“We can make those payments, we couldn’t have made the $1.6 million,” Schoessel said.
With some of the financial uncertainty gone, the board of education asked Schoessel to stay another year to help with half-finished millage-funded construction work. “That would wind down within a year, so I signed on for another year.” He also wanted to work on the declining student count, either by retaining or recruiting students.The construction is wrapping up this summer and student counts have now risen three years in a row.
Last year, the Michigan Department of Treasury declared potential financial stress in the district. Delton Kellogg was to restore its fund balance to five percent of revenue by the end of the 2017-2918 school year or submit periodic financial status reports to the state treasury. The district ended 2016 with a 5.2 percent fund balance, 18 months early. In December, 2016, the state treasurer determined the potential stress no longer existed.

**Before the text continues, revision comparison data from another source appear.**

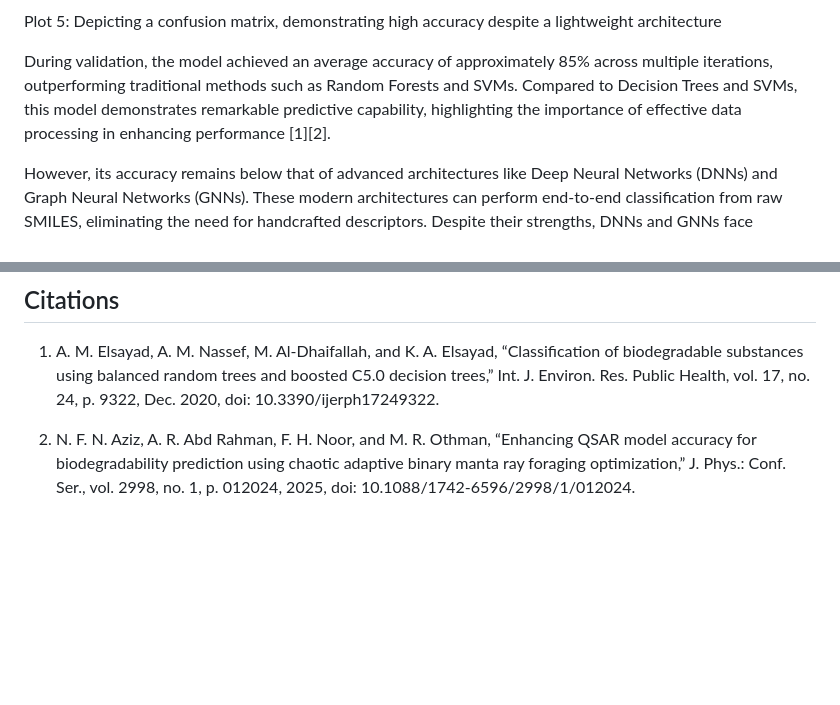
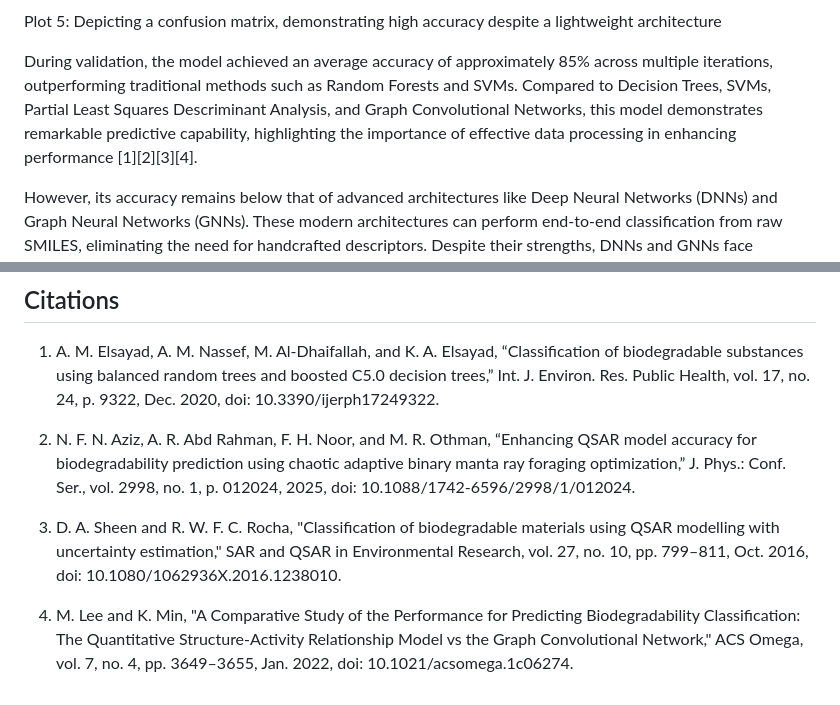
Before and after one commit to ess-pee/qsar-model-slp, a Markdown page: README.md, 2 parts joined by grey strips. GitHub-like rendering; blank space fills up the shorter version.

Commit message:
added more citations and rigor to the README

```diff
--- a/README.md
+++ b/README.md
@@ -92,7 +92,7 @@ The model's performance was evaluated using k-fold cross-validation to ensure ro
 Plot 5: Depicting a confusion matrix, demonstrating high accuracy despite a lightweight architecture
 </div>
 
-During validation, the model achieved an average accuracy of approximately 85% across multiple iterations, outperforming traditional methods such as Random Forests and SVMs. Compared to Decision Trees and SVMs, this model demonstrates remarkable predictive capability, highlighting the importance of effective data processing in enhancing performance [1][2].
+During validation, the model achieved an average accuracy of approximately 85% across multiple iterations, outperforming traditional methods such as Random Forests and SVMs. Compared to Decision Trees, SVMs, Partial Least Squares Descriminant Analysis, and Graph Convolutional Networks, this model demonstrates remarkable predictive capability, highlighting the importance of effective data processing in enhancing performance [1][2][3][4].
 
 However, its accuracy remains below that of advanced architectures like Deep Neural Networks (DNNs) and Graph Neural Networks (GNNs). These modern architectures can perform end-to-end classification from raw SMILES, eliminating the need for handcrafted descriptors. Despite their strengths, DNNs and GNNs face challenges in regulatory contexts. Their black-box nature complicates explainability, a critical requirement for regulatory authorities. Additionally, Quantitative Structure-Activity Relationship (QSAR) datasets are often sparse, and DNNs typically require large datasets to achieve optimal performance, which are frequently unavailable in this domain.
 
@@ -142,3 +142,7 @@ Feel free to play around modifying parameters for learning or implement a search
 1. A. M. Elsayad, A. M. Nassef, M. Al-Dhaifallah, and K. A. Elsayad, “Classification of biodegradable substances using balanced random trees and boosted C5.0 decision trees,” Int. J. Environ. Res. Public Health, vol. 17, no. 24, p. 9322, Dec. 2020, doi: 10.3390/ijerph17249322.
 
 2. N. F. N. Aziz, A. R. Abd Rahman, F. H. Noor, and M. R. Othman, “Enhancing QSAR model accuracy for biodegradability prediction using chaotic adaptive binary manta ray foraging optimization,” J. Phys.: Conf. Ser., vol. 2998, no. 1, p. 012024, 2025, doi: 10.1088/1742-6596/2998/1/012024.
+
+3. D. A. Sheen and R. W. F. C. Rocha, "Classification of biodegradable materials using QSAR modelling with uncertainty estimation," SAR and QSAR in Environmental Research, vol. 27, no. 10, pp. 799–811, Oct. 2016, doi: 10.1080/1062936X.2016.1238010.
+
+4. M. Lee and K. Min, "A Comparative Study of the Performance for Predicting Biodegradability Classification: The Quantitative Structure-Activity Relationship Model vs the Graph Convolutional Network," ACS Omega, vol. 7, no. 4, pp. 3649–3655, Jan. 2022, doi: 10.1021/acsomega.1c06274.
```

The goal was met because of a substantial increase in student enrollment, hence more state aid, and a “wonderful staff” that agreed to a cut in salaries by teachers and a wage freeze by others, Schoessel said. “”Everybody gave something. They saved the school. There were other things, but those are the two major reasons. We have a good team here, and this was definitely a team effort.”
“Carl was definitely a game changer,” Board of Education President Jim McManus said. “He was able to keep morale up; he brought confidence. He negotiated with all of the groups for long term contracts so we could do long term budgeting; that made it a lot easier for us to dig out of the hole. He did the bond work correctly and we got $1 million more than we planned. With his help, enrollment stabilized,” he said.
“We didn’t have to cut any academics or sports. We held on. It’s a testament to his confidence. Without him there, we may not have been able to do what we did. It was a gift that he was able to come and help us out and he did. He left us in a position of strength and able to move forward.”
Delton was one of 50 schools in Michigan ranked one of the Best High Schools in Michigan by U.S.News in 2014, offers 31 Advanced Placement Courses and has rising test scores. The students have won academic honors, and the high school basketball team won a sportsmanship award, McManus said.
“I have said to everyone, it was my pleasure to be here,” Schoessel said. “It is privilege to be part of the team. This is a good community, with good people.”
Photo: Carl Schoessel